The legal year that was

Since law and the administration of justice is at least the notional theme of this blog, I thought it might be apropos to reflect back on some of the more important stories that touched the legal profession  in British Columbia during 2017.

Top of mind is certainly this month’s retirement of local gal, made good, BC’s own Mme. Justice Beverly MacLachlan, Canada’s longest-serving Chief Justice of Canada. She had a remarkable and illustrious career rising from humble beginnings as a small town single practitioner in northern British Columbia to the pinnacle of the legal firmament. Her legacy is too broad to be adequately summarized in a simple blog piece but certainly the decisions she crafted will shape our country for many years to come

This year, for the first time ever, British Columbia had the distinction of having three Attorneys General during the year, as Andrew Wilkinson briefly replaced Suzanne Anton as AG, in the dying days of the Clark government, before the NDP finally formed government and appointed David Eby to the post. If it’s any consolation, at least all three are lawyers, whereas Shirley Bond who previously held the post for two years, was not. ( and it showed)

I’m not sure which of our Attorneys General got the happy task of announcing the construction of a new Abbotsford Courthouse, but it was certainly welcome news. Anyone who practices in the Fraser Valley knows how sorely needed it is, and not just for the courtroom facilities it will offer but also for the establishment of another Supreme Court registry, to take some of the load off the overworked New Westminster and Chilliwack registries.

Speaking of new courts:  in a bold foray into the world of online dispute resolution BC has created an entirely new court – the Civil Dispute Resolution tribunal. It is interesting that we have heard next to nothing about this shiny new court since it launched in 2017. That may in part stem from the fact that lawyers aren’t allowed to participate in court proceedings except in exceptional circumstances. It’s just possible that lawyer-less courts don’t work nearly as well as the pundits predicted.

Many of our existing courts are  often de-facto lawyer less courts, simply due to the high cost of the representation.

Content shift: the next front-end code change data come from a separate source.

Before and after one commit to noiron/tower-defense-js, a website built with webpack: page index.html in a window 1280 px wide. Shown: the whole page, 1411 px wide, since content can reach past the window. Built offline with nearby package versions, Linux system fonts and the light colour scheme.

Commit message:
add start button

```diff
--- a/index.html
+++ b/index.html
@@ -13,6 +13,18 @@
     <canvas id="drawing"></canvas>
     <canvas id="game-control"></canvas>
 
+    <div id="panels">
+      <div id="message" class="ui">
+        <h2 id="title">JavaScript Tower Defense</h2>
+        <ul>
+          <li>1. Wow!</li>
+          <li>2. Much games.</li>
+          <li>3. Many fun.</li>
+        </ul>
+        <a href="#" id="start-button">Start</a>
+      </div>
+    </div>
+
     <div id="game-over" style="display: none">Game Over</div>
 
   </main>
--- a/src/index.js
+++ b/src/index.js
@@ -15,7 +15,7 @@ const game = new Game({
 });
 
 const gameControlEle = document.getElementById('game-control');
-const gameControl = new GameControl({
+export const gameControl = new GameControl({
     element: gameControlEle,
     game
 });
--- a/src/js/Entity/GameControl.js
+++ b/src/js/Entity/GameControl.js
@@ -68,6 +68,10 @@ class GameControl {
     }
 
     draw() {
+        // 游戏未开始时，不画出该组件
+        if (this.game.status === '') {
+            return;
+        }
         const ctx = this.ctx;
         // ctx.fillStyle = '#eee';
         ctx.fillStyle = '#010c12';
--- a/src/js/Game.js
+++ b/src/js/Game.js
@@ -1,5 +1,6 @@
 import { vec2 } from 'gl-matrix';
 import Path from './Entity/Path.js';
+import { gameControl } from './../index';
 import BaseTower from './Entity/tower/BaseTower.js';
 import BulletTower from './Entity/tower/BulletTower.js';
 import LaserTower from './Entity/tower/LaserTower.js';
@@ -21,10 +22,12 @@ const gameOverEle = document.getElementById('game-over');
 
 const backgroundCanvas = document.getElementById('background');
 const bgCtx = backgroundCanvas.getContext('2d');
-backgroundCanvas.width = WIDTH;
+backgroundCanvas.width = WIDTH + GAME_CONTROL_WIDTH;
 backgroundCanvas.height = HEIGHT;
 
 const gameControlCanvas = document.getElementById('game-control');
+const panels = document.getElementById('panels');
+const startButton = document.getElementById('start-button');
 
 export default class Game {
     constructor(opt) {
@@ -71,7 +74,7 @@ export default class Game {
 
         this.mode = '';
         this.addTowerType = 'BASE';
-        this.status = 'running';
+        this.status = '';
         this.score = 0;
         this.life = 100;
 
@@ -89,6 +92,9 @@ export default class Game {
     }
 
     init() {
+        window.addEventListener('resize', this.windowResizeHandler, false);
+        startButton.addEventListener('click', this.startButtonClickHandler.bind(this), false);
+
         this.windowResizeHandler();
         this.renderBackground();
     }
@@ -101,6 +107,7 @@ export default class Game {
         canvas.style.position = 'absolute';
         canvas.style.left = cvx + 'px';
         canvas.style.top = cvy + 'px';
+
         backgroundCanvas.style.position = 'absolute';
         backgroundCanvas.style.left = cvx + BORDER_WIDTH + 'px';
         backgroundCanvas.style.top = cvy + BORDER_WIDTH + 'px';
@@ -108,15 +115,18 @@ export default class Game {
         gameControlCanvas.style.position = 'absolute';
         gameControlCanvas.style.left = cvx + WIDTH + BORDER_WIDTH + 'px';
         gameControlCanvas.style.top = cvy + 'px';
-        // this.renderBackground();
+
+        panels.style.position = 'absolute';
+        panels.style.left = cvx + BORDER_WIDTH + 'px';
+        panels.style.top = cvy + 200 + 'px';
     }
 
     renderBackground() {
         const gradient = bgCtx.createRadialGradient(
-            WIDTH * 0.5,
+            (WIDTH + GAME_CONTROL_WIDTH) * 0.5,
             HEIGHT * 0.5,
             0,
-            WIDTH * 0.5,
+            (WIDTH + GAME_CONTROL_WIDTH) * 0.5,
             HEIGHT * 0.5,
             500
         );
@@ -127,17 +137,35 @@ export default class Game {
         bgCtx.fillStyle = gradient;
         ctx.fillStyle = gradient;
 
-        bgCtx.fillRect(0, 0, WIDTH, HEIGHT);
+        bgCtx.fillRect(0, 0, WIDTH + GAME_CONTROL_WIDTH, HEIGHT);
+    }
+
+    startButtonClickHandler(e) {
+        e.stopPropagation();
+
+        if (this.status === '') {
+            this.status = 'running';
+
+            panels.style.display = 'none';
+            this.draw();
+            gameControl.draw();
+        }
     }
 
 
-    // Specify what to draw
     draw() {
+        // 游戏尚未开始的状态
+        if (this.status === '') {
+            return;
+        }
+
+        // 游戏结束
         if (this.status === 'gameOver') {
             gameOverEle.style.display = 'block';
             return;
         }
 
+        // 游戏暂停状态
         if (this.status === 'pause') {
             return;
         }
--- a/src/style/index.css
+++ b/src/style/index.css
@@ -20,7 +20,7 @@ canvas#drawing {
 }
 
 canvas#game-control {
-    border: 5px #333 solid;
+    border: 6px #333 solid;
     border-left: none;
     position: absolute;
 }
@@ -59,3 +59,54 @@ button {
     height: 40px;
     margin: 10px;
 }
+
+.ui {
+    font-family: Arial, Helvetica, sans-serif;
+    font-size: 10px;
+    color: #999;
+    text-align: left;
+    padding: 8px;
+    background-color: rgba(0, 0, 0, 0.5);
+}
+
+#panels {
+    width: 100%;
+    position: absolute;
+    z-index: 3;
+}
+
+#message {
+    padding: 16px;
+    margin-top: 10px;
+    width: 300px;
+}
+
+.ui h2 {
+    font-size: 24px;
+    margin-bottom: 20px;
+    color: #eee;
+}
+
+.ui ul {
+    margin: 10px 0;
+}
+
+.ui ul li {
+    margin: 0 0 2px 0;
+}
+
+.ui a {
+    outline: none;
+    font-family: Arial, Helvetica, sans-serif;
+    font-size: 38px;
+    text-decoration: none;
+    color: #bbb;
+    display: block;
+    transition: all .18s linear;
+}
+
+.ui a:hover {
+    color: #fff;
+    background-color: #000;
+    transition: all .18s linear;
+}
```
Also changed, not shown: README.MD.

The government has been systematically strangling the legal aid system for a number of tears, and lack of funding reached a tipping point in 2017, after the Liberal government once again ignored the legal aid system in its budget with . The Single Mothers Alliance  commencing  a class-action lawsuit against the government.

While this was going on the Law Society of British Columbia had far more weighty matters on its mind- the existence in its lobby of a bronze statue of Sir Matthew Bailey Begbie, the Province’s first Judge. Sir Matthew once hung six native chiefs whose warriors had murdered a number of settlers, and so apparently having a statue of him in the Law Society building is now offensive to First Nations and therefore politically incorrect.  I suppose the Benchers are merely trying to be modern and keep up with  the Law Society of Upper Canada which this year decided to finally join Confederation by changing its name to the Law Society of Ontario.

In fairness LSBC did tackle one thorny issue this year. It was the application for accreditation as a law school by Trinity Western University.  Initially accredited, a backlash of opinion from the  membership, concerned about TWU’s infamous non-inclusive charter forced a referendum, and ultimately, a reversal of the decision, leading in turn to the matter wending its way through the BC court system, and ultimately to the Supreme Court of Canada , where the  case was argued last month.

Lastly, there was a fair bit of movement  on the Supreme Court of British Columbia bench in 2017, with 12 new judges being appointed . Sadly this matched exactly the number of judges retiring during the year,  still leaving the court with 10 vacancies, and an ever growing trial wait list.

And that folks, is the year that was, in the legal profession.